**Work to complete:** Pictures must not be copied, but every entry must be reproduced exactly.

(Available data begins)

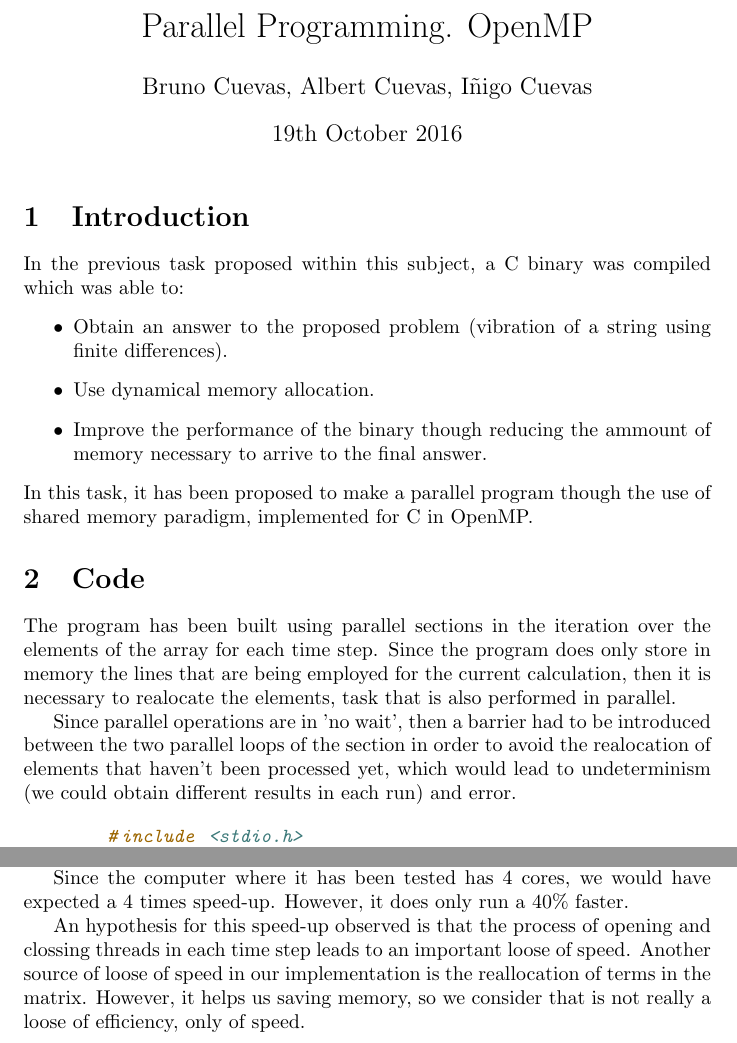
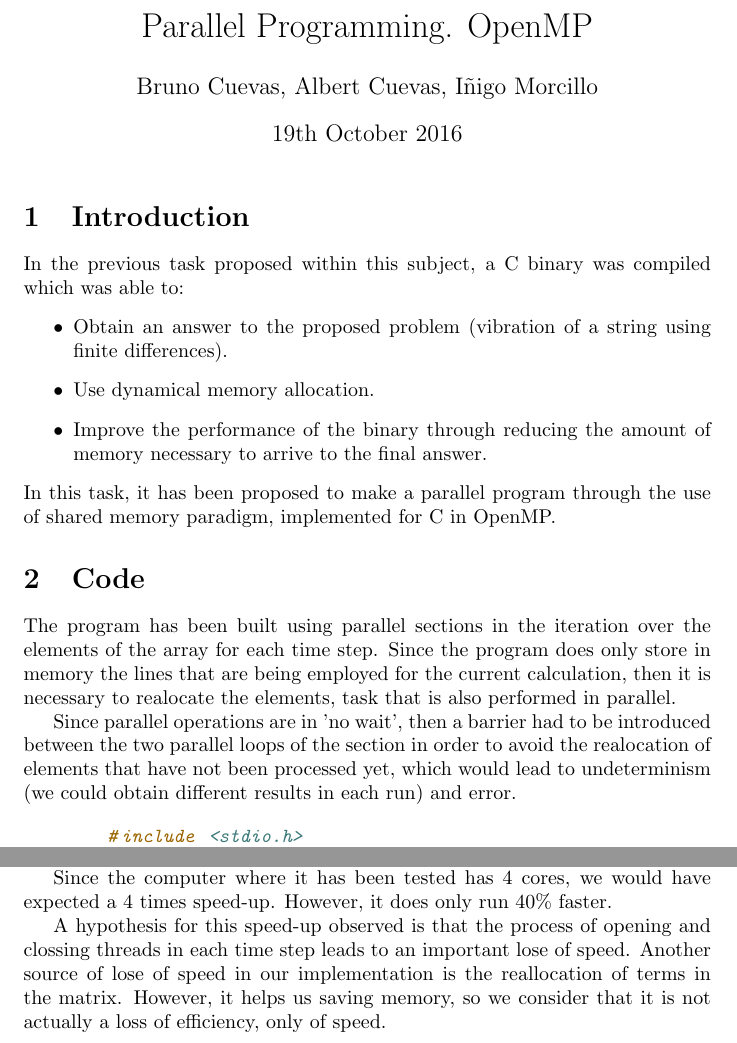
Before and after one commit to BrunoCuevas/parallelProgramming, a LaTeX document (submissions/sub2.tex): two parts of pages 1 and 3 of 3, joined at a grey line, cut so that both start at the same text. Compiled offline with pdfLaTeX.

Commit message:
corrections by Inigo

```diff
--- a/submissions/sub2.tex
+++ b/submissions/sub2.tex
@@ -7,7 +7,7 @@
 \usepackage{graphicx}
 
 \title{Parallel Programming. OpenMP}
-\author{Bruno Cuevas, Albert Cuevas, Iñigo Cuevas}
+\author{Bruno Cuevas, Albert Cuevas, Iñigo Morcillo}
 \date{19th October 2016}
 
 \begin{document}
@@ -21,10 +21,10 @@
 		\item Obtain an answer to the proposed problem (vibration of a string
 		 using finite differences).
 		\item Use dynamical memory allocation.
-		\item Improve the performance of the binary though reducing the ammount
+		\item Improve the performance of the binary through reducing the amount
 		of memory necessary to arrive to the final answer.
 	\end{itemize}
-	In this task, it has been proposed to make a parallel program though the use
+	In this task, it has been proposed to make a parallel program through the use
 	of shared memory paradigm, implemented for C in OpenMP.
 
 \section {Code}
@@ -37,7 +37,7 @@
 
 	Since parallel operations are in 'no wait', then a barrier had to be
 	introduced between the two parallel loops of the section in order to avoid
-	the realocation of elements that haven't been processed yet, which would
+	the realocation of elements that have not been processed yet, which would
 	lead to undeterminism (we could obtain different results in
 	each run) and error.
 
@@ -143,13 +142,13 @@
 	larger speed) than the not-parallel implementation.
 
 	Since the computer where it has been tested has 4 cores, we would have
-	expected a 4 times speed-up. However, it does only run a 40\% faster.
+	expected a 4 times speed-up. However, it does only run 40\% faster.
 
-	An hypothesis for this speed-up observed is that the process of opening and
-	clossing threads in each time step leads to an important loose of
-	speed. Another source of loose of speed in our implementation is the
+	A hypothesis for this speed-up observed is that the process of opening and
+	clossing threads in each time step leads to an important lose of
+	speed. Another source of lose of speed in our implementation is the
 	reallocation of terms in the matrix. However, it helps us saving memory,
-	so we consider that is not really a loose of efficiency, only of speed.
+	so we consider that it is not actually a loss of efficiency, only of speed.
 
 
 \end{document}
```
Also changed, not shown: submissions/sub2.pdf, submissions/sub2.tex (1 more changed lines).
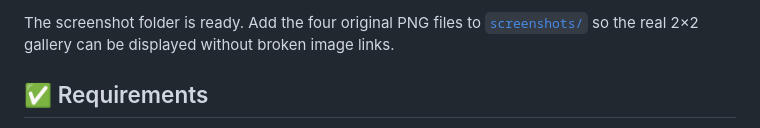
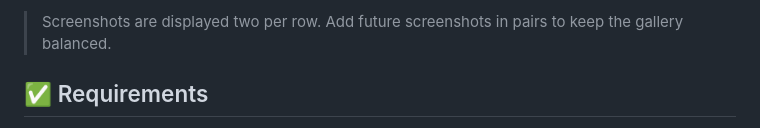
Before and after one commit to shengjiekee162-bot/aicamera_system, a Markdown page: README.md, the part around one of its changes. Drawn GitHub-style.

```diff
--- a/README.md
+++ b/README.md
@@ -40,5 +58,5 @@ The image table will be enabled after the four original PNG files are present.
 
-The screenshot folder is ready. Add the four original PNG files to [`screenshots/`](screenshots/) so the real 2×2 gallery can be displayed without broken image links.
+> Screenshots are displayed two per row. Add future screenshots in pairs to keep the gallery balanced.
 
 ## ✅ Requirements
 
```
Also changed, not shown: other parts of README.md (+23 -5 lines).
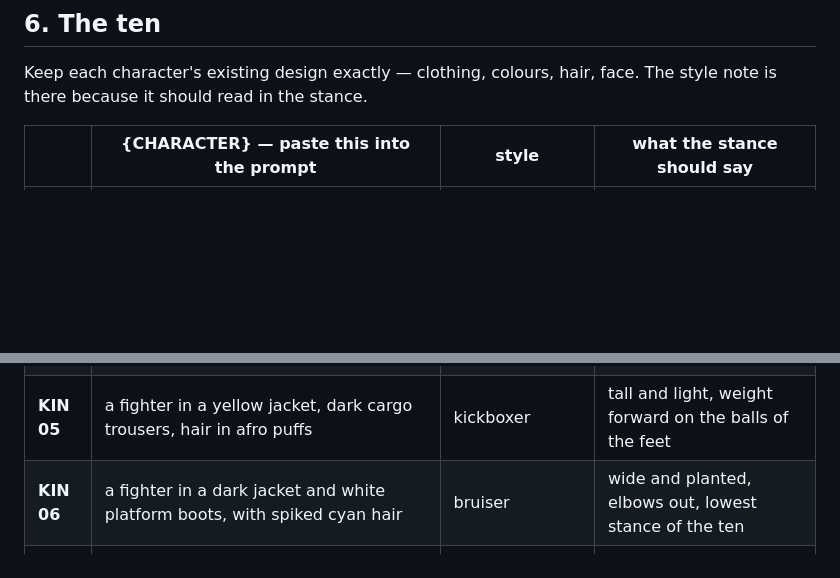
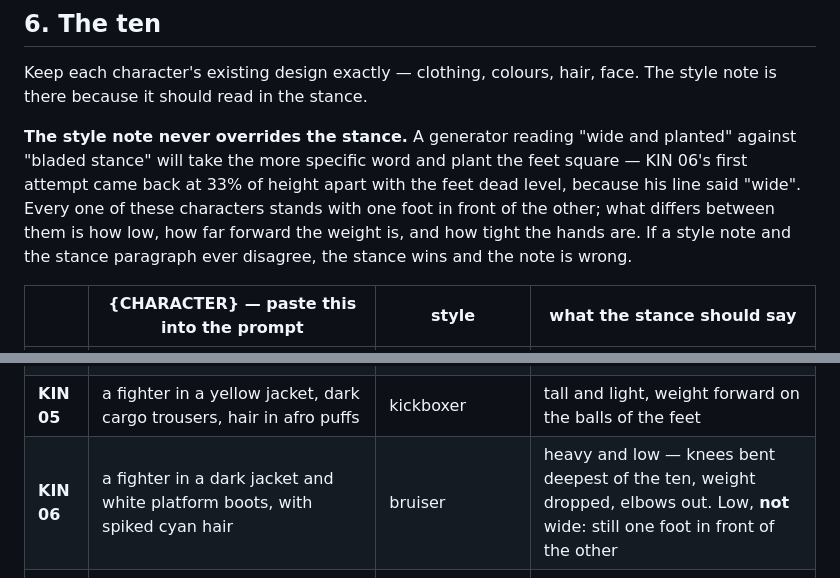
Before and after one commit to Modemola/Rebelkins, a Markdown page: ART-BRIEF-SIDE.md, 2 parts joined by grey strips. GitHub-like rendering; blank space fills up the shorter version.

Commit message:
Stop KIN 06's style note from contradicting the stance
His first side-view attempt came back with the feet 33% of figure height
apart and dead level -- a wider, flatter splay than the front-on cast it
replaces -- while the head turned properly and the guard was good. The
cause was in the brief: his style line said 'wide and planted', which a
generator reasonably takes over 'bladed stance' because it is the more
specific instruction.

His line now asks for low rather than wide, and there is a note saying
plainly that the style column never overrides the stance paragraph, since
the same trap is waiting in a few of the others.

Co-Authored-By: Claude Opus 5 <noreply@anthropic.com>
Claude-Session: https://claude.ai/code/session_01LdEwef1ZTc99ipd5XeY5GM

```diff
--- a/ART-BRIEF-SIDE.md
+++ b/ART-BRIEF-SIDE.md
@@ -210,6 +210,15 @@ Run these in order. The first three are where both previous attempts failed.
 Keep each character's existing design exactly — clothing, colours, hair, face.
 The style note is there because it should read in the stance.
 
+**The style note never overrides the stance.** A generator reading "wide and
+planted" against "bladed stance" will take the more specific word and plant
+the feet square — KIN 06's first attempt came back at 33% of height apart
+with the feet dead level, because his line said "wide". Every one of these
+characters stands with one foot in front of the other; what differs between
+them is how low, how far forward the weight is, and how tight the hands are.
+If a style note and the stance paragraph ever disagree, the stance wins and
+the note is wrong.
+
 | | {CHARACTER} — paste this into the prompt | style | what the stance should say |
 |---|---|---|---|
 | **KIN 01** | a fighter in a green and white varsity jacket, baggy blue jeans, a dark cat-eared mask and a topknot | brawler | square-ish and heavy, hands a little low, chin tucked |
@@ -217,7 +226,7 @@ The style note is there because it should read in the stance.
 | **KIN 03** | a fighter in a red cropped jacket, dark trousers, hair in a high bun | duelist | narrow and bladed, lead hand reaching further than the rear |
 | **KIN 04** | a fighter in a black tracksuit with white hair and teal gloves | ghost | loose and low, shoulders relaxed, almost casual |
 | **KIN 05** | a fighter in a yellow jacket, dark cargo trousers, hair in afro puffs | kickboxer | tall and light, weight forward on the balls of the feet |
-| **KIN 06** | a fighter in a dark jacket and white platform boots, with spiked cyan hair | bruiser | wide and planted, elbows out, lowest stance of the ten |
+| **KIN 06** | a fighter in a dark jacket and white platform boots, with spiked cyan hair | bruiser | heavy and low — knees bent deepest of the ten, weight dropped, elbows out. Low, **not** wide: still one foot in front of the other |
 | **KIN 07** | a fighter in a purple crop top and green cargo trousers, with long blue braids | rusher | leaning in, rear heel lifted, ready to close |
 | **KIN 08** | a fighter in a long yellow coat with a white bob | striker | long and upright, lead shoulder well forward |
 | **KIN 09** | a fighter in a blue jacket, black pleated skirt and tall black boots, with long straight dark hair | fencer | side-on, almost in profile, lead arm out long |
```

(Available data ends)

**Task response:**
Before and after one commit to BrunoCuevas/parallelProgramming, a LaTeX document (submissions/sub2.tex): two parts of pages 1 and 3 of 3, joined at a grey line, cut so that both start at the same text. Compiled offline with pdfLaTeX.

Commit message:
corrections by Inigo

```diff
--- a/submissions/sub2.tex
+++ b/submissions/sub2.tex
@@ -7,7 +7,7 @@
 \usepackage{graphicx}
 
 \title{Parallel Programming. OpenMP}
-\author{Bruno Cuevas, Albert Cuevas, Iñigo Cuevas}
+\author{Bruno Cuevas, Albert Cuevas, Iñigo Morcillo}
 \date{19th October 2016}
 
 \begin{document}
@@ -21,10 +21,10 @@
 		\item Obtain an answer to the proposed problem (vibration of a string
 		 using finite differences).
 		\item Use dynamical memory allocation.
-		\item Improve the performance of the binary though reducing the ammount
+		\item Improve the performance of the binary through reducing the amount
 		of memory necessary to arrive to the final answer.
 	\end{itemize}
-	In this task, it has been proposed to make a parallel program though the use
+	In this task, it has been proposed to make a parallel program through the use
 	of shared memory paradigm, implemented for C in OpenMP.
 
 \section {Code}
@@ -37,7 +37,7 @@
 
 	Since parallel operations are in 'no wait', then a barrier had to be
 	introduced between the two parallel loops of the section in order to avoid
-	the realocation of elements that haven't been processed yet, which would
+	the realocation of elements that have not been processed yet, which would
 	lead to undeterminism (we could obtain different results in
 	each run) and error.
 
@@ -143,13 +142,13 @@
 	larger speed) than the not-parallel implementation.
 
 	Since the computer where it has been tested has 4 cores, we would have
-	expected a 4 times speed-up. However, it does only run a 40\% faster.
+	expected a 4 times speed-up. However, it does only run 40\% faster.
 
-	An hypothesis for this speed-up observed is that the process of opening and
-	clossing threads in each time step leads to an important loose of
-	speed. Another source of loose of speed in our implementation is the
+	A hypothesis for this speed-up observed is that the process of opening and
+	clossing threads in each time step leads to an important lose of
+	speed. Another source of lose of speed in our implementation is the
 	reallocation of terms in the matrix. However, it helps us saving memory,
-	so we consider that is not really a loose of efficiency, only of speed.
+	so we consider that it is not actually a loss of efficiency, only of speed.
 
 
 \end{document}
```
Also changed, not shown: submissions/sub2.pdf, submissions/sub2.tex (1 more changed lines).
Before and after one commit to shengjiekee162-bot/aicamera_system, a Markdown page: README.md, the part around one of its changes. Drawn GitHub-style.

```diff
--- a/README.md
+++ b/README.md
@@ -40,5 +58,5 @@ The image table will be enabled after the four original PNG files are present.
 
-The screenshot folder is ready. Add the four original PNG files to [`screenshots/`](screenshots/) so the real 2×2 gallery can be displayed without broken image links.
+> Screenshots are displayed two per row. Add future screenshots in pairs to keep the gallery balanced.
 
 ## ✅ Requirements
 
```
Also changed, not shown: other parts of README.md (+23 -5 lines).
Before and after one commit to Modemola/Rebelkins, a Markdown page: ART-BRIEF-SIDE.md, 2 parts joined by grey strips. GitHub-like rendering; blank space fills up the shorter version.

Commit message:
Stop KIN 06's style note from contradicting the stance
His first side-view attempt came back with the feet 33% of figure height
apart and dead level -- a wider, flatter splay than the front-on cast it
replaces -- while the head turned properly and the guard was good. The
cause was in the brief: his style line said 'wide and planted', which a
generator reasonably takes over 'bladed stance' because it is the more
specific instruction.

His line now asks for low rather than wide, and there is a note saying
plainly that the style column never overrides the stance paragraph, since
the same trap is waiting in a few of the others.

Co-Authored-By: Claude Opus 5 <noreply@anthropic.com>
Claude-Session: https://claude.ai/code/session_01LdEwef1ZTc99ipd5XeY5GM

```diff
--- a/ART-BRIEF-SIDE.md
+++ b/ART-BRIEF-SIDE.md
@@ -210,6 +210,15 @@ Run these in order. The first three are where both previous attempts failed.
 Keep each character's existing design exactly — clothing, colours, hair, face.
 The style note is there because it should read in the stance.
 
+**The style note never overrides the stance.** A generator reading "wide and
+planted" against "bladed stance" will take the more specific word and plant
+the feet square — KIN 06's first attempt came back at 33% of height apart
+with the feet dead level, because his line said "wide". Every one of these
+characters stands with one foot in front of the other; what differs between
+them is how low, how far forward the weight is, and how tight the hands are.
+If a style note and the stance paragraph ever disagree, the stance wins and
+the note is wrong.
+
 | | {CHARACTER} — paste this into the prompt | style | what the stance should say |
 |---|---|---|---|
 | **KIN 01** | a fighter in a green and white varsity jacket, baggy blue jeans, a dark cat-eared mask and a topknot | brawler | square-ish and heavy, hands a little low, chin tucked |
@@ -217,7 +226,7 @@ The style note is there because it should read in the stance.
 | **KIN 03** | a fighter in a red cropped jacket, dark trousers, hair in a high bun | duelist | narrow and bladed, lead hand reaching further than the rear |
 | **KIN 04** | a fighter in a black tracksuit with white hair and teal gloves | ghost | loose and low, shoulders relaxed, almost casual |
 | **KIN 05** | a fighter in a yellow jacket, dark cargo trousers, hair in afro puffs | kickboxer | tall and light, weight forward on the balls of the feet |
-| **KIN 06** | a fighter in a dark jacket and white platform boots, with spiked cyan hair | bruiser | wide and planted, elbows out, lowest stance of the ten |
+| **KIN 06** | a fighter in a dark jacket and white platform boots, with spiked cyan hair | bruiser | heavy and low — knees bent deepest of the ten, weight dropped, elbows out. Low, **not** wide: still one foot in front of the other |
 | **KIN 07** | a fighter in a purple crop top and green cargo trousers, with long blue braids | rusher | leaning in, rear heel lifted, ready to close |
 | **KIN 08** | a fighter in a long yellow coat with a white bob | striker | long and upright, lead shoulder well forward |
 | **KIN 09** | a fighter in a blue jacket, black pleated skirt and tall black boots, with long straight dark hair | fencer | side-on, almost in profile, lead arm out long |
```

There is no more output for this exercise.